- How do we feel?
- Real nonsense, real damage
- Regulator favours targets over purpose
- Targets damage your health
- How bold was the minister?
- How bold are the managers?
- I remain optimistic!
Writing in the Education Guardian last month, a professor says: ‘I recently heard a former No 10 insider say that the belief that bigger is always better is still firmly entrenched in government, in spite of the lack of supporting evidence revealed in an unpublished Downing Street study.’ [If anyone can get this study for me I would be grateful]
Ministers exhibit the behaviour so interestingly described by Norman Dixon, author of ‘The Psychology of Military Incompetence’. When presented with evidence that doesn’t fit with their prejudices, they ignore it. In military conflicts it led to human losses. The losses incurred by ministers following their current ideology are many.
One type of loss is the inefficiency created by following ideological dogma. The doctrine that shared services will lead to efficiency is just one example.
A reader writers:
‘I was part of the team setting up the HMPS [Her Majesty’s Prison Service] shared service centre in Newport and the experience certainly did open my eyes. Firstly, there was a wholesale lifting and shifting of work from the prisons to a centralised function (HR, Finance & Procurement). This in itself seemed odd, as no one could actually tell you what was wrong with the current process of doing everything in-house. If a prison officer wanted to query his pay or allowances he went to see someone on site. In the new model, he had to ring a call centre that would put him on hold, call a person who would know the answer and then pass on the information. So two people would be employed to do one person’s job?
Secondly, there was a system in place in each prison that would allow the purchasing of equipment, clothing and food from suppliers. Some of these suppliers were in a catalogue (that would be updated on a regular basis) and some were not. Most of the fresh produce was not and the suppliers were usually local and therefore knew what each prison wanted. Under the old system, the prison placed an order over the phone to the supplier who rocked up with the produce. If there were any anomalies then the driver and the catering manager could adjust the invoice accordingly before submitting to the accounts payable clerk for paying. Simple. In the new world, an order would be placed on the new computer system (usually from a catalogue), the goods would arrive and would be checked in and receipted by the catering staff and entered onto the system, the bill would then be sent to the shared service centre’s accounts payable team for them to release for payment. The issue was (and probably still is) that the computer

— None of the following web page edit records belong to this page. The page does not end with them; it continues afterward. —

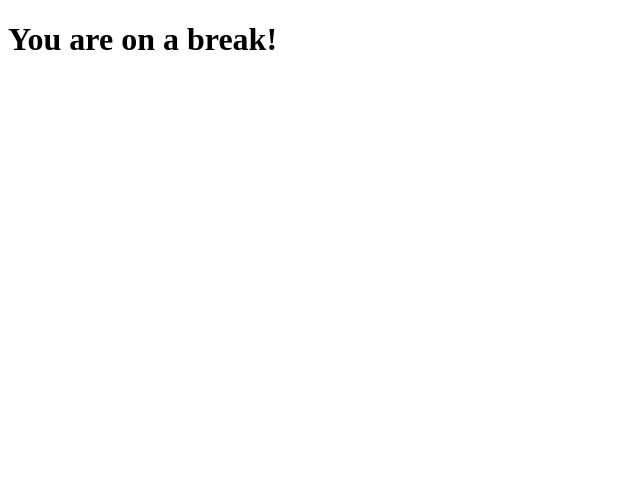
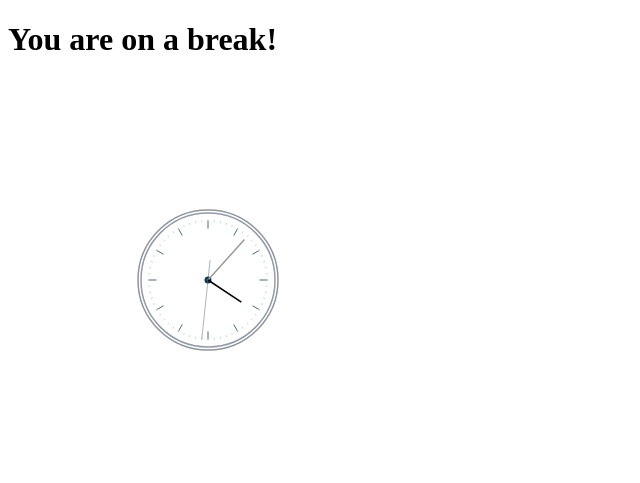
Before and after one commit to cybervoid/ergonimic-breaks-reminder, an Electron app: page src/views/break.html in a window 1280 px wide. Shown: the whole page, without its empty margins (0-640 px from the left). Drawn offline with Linux system fonts and the light colour scheme.

Commit message:
- added clock to the break page

```diff
--- /dev/null
+++ b/src/assets/js/clock.js
@@ -0,0 +1,142 @@
+function showClock() {
+
+    // DEFINE CANVAS AND ITS CONTEXT.
+    var canvas = document.getElementById('canvas');
+    var ctx = canvas.getContext('2d');
+
+    var date = new Date;
+    var angle;
+    var secHandLength = 60;
+
+    // CLEAR EVERYTHING ON THE CANVAS. RE-DRAW NEW ELEMENTS EVERY SECOND.
+    ctx.clearRect(0, 0, canvas.width, canvas.height);
+
+    OUTER_DIAL1();
+    OUTER_DIAL2();
+    CENTER_DIAL();
+    MARK_THE_HOURS();
+    MARK_THE_SECONDS();
+
+    SHOW_SECONDS();
+    SHOW_MINUTES();
+    SHOW_HOURS();
+
+    function OUTER_DIAL1() {
+        ctx.beginPath();
+        ctx.arc(canvas.width / 2, canvas.height / 2, secHandLength + 10, 0, Math.PI * 2);
+        ctx.strokeStyle = '#92949C';
+        ctx.stroke();
+    }
+
+    function OUTER_DIAL2() {
+        ctx.beginPath();
+        ctx.arc(canvas.width / 2, canvas.height / 2, secHandLength + 7, 0, Math.PI * 2);
+        ctx.strokeStyle = '#929BAC';
+        ctx.stroke();
+    }
+
+    function CENTER_DIAL() {
+        ctx.beginPath();
+        ctx.arc(canvas.width / 2, canvas.height / 2, 2, 0, Math.PI * 2);
+        ctx.lineWidth = 3;
+        ctx.fillStyle = '#353535';
+        ctx.strokeStyle = '#0C3D4A';
+        ctx.stroke();
+    }
+
+    function MARK_THE_HOURS() {
+
+        for (var i = 0; i < 12; i++) {
+            angle = (i - 3) * (Math.PI * 2) / 12;       // THE ANGLE TO MARK.
+            ctx.lineWidth = 1;            // HAND WIDTH.
+            ctx.beginPath();
+
+            var x1 = (canvas.width / 2) + Math.cos(angle) * (secHandLength);
+            var y1 = (canvas.height / 2) + Math.sin(angle) * (secHandLength);
+            var x2 = (canvas.width / 2) + Math.cos(angle) * (secHandLength - (secHandLength / 7));
+            var y2 = (canvas.height / 2) + Math.sin(angle) * (secHandLength - (secHandLength / 7));
+
+            ctx.moveTo(x1, y1);
+            ctx.lineTo(x2, y2);
+
+            ctx.strokeStyle = '#466B76';
+            ctx.stroke();
+        }
+    }
+
+    function MARK_THE_SECONDS() {
+
+        for (var i = 0; i < 60; i++) {
+            angle = (i - 3) * (Math.PI * 2) / 60;       // THE ANGLE TO MARK.
+            ctx.lineWidth = 1;            // HAND WIDTH.
+            ctx.beginPath();
+
+            var x1 = (canvas.width / 2) + Math.cos(angle) * (secHandLength);
+            var y1 = (canvas.height / 2) + Math.sin(angle) * (secHandLength);
+            var x2 = (canvas.width / 2) + Math.cos(angle) * (secHandLength - (secHandLength / 30));
+            var y2 = (canvas.height / 2) + Math.sin(angle) * (secHandLength - (secHandLength / 30));
+
+            ctx.moveTo(x1, y1);
+            ctx.lineTo(x2, y2);
+
+            ctx.strokeStyle = '#C4D1D5';
+            ctx.stroke();
+        }
+    }
+
+    function SHOW_SECONDS() {
+
+        var sec = date.getSeconds();
+        angle = ((Math.PI * 2) * (sec / 60)) - ((Math.PI * 2) / 4);
+        ctx.lineWidth = 0.5;              // HAND WIDTH.
+
+        ctx.beginPath();
+        // START FROM CENTER OF THE CLOCK.
+        ctx.moveTo(canvas.width / 2, canvas.height / 2);
+        // DRAW THE LENGTH.
+        ctx.lineTo((canvas.width / 2 + Math.cos(angle) * secHandLength),
+            canvas.height / 2 + Math.sin(angle) * secHandLength);
+
+        // DRAW THE TAIL OF THE SECONDS HAND.
+        ctx.moveTo(canvas.width / 2, canvas.height / 2);    // START FROM CENTER.
+        // DRAW THE LENGTH.
+        ctx.lineTo((canvas.width / 2 - Math.cos(angle) * 20),
+            canvas.height / 2 - Math.sin(angle) * 20);
+
+        ctx.strokeStyle = '#586A73';        // COLOR OF THE HAND.
+        ctx.stroke();
+    }
+
+    function SHOW_MINUTES() {
+
+        var min = date.getMinutes();
+        angle = ((Math.PI * 2) * (min / 60)) - ((Math.PI * 2) / 4);
+        ctx.lineWidth = 1.5;              // HAND WIDTH.
+
+        ctx.beginPath();
+        ctx.moveTo(canvas.width / 2, canvas.height / 2);  // START FROM CENTER.
+        // DRAW THE LENGTH.
+        ctx.lineTo((canvas.width / 2 + Math.cos(angle) * secHandLength / 1.1),
+            canvas.height / 2 + Math.sin(angle) * secHandLength / 1.1);
+
+        ctx.strokeStyle = '#999';  // COLOR OF THE HAND.
+        ctx.stroke();
+    }
+
+    function SHOW_HOURS() {
+
+        var hour = date.getHours();
+        var min = date.getMinutes();
+        angle = ((Math.PI * 2) * ((hour * 5 + (min / 60) * 5) / 60)) - ((Math.PI * 2) / 4);
+        ctx.lineWidth = 1.5;              // HAND WIDTH.
+
+        ctx.beginPath();
+        ctx.moveTo(canvas.width / 2, canvas.height / 2);     // START FROM CENTER.
+        // DRAW THE LENGTH.
+        ctx.lineTo((canvas.width / 2 + Math.cos(angle) * secHandLength / 1.5),
+            canvas.height / 2 + Math.sin(angle) * secHandLength / 1.5);
+
+        ctx.strokeStyle = '#000';   // COLOR OF THE HAND.
+        ctx.stroke();
+    }
+}
--- a/src/assets/js/timer.js
+++ b/src/assets/js/timer.js
@@ -1,5 +1,6 @@
+
 let callback = function () {
-    console.log('test')
+    setInterval(showClock, 1000);
 };
 
 if (
--- a/src/index.js
+++ b/src/index.js
@@ -2,12 +2,11 @@
 const electron = require('electron');
 const BreaksController = require('./lib/BreaksController');
 const MenuTemplates = require('./lib/MenuTemplates');
-const WindowController = require('./lib/WindowController');
+const windowController = require('./lib/WindowController');
 
 //classes initialization
 const {app, BrowserWindow, Menu, ipcMain, Tray} = electron;
 const breaksController = new BreaksController();
-const windowController = new WindowController(BrowserWindow, app);
 const menuTemplate = new MenuTemplates();
 
 //global variables declaration
--- a/src/lib/MenuTemplates.js
+++ b/src/lib/MenuTemplates.js
@@ -1,4 +1,5 @@
 const main = require('../index');
+const windowController = require('./WindowController');
 
 module.exports = class MenuTemplate {
 
@@ -6,14 +7,14 @@ module.exports = class MenuTemplate {
         return [
             {
                 label: 'Open', click: async () => {
-                    windowController.createSettingsWindow()
+                    // windowController.createSettingsWindow()
                 }
             },
             {type: 'separator'},
             {
                 label: "Go on break",
                 click: async () => {
-                    this.windowsController.createBreakWindow();
+                    windowController.createBreakWindow();
                 }
             },
             {type: 'separator'},
--- a/src/views/break.html
+++ b/src/views/break.html
@@ -7,8 +7,9 @@
 </head>
 <body>
 <h1>You are on a break!</h1>
-<div id="timerCanvas"></div>
+<canvas height="400" id="canvas" width="400"></canvas>
 
 </body>
+<script src="../assets/js/clock.js" type="application/javascript"></script>
 <script src="../assets/js/timer.js" type="application/javascript"></script>
 </html>
```
Also changed, not shown: src/lib/WindowController.js (+3 -33 lines).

system is stupidly precise. What I mean is that if a prison orders 6kg of beans it shouldn’t matter how they receive it. However, the catalogue system meant that if you
ordered 3 x 2kg cans of beans then you should received 3 items to meet that order. However, if the supplier only had 3kg can and only brought 2 then the system would reject the receipt and prevent payment. This was the same for every item. I was in Leeds and was watching a chap receipting an order. The prison had ordered 500 apples which usually
came in 10 boxes of 50. However, on this occasion all the boxes had been bundled into 1 crate so there was only 1 item in the consignment. The chap receipting therefore entered the number as being received as 1. The system then rejected the order as it required an additional 9 boxes to be delivered before it would pay.
As a result of this fantastic system the team on the accounts payable section sawtheir work in progress escalate and the number of suppliers threatening to take their business elsewhere increase.
Thirdly, there was the implementation of a workflow system which only hampered the individual processing the work. It was to record the volume of work received, whether it could be done (‘transactable’ or ‘non-transactable’), and whether it was completed within the required Service Level Agreement. This meant that when a work item was received the team would read it and decide whether it could be done. If it could they would complete it and then enter it into the workflow spreadsheet. It if couldn’t be done, they would try to find out what information was missing, they would fill in a form about the reasons it couldn’t be done and again log it on the workflow spreadsheet. This then could be analysed later to understand how the service could be improved. Needless to say, the accounts payable team had a high volume of work of which verylittle was ‘transactable’.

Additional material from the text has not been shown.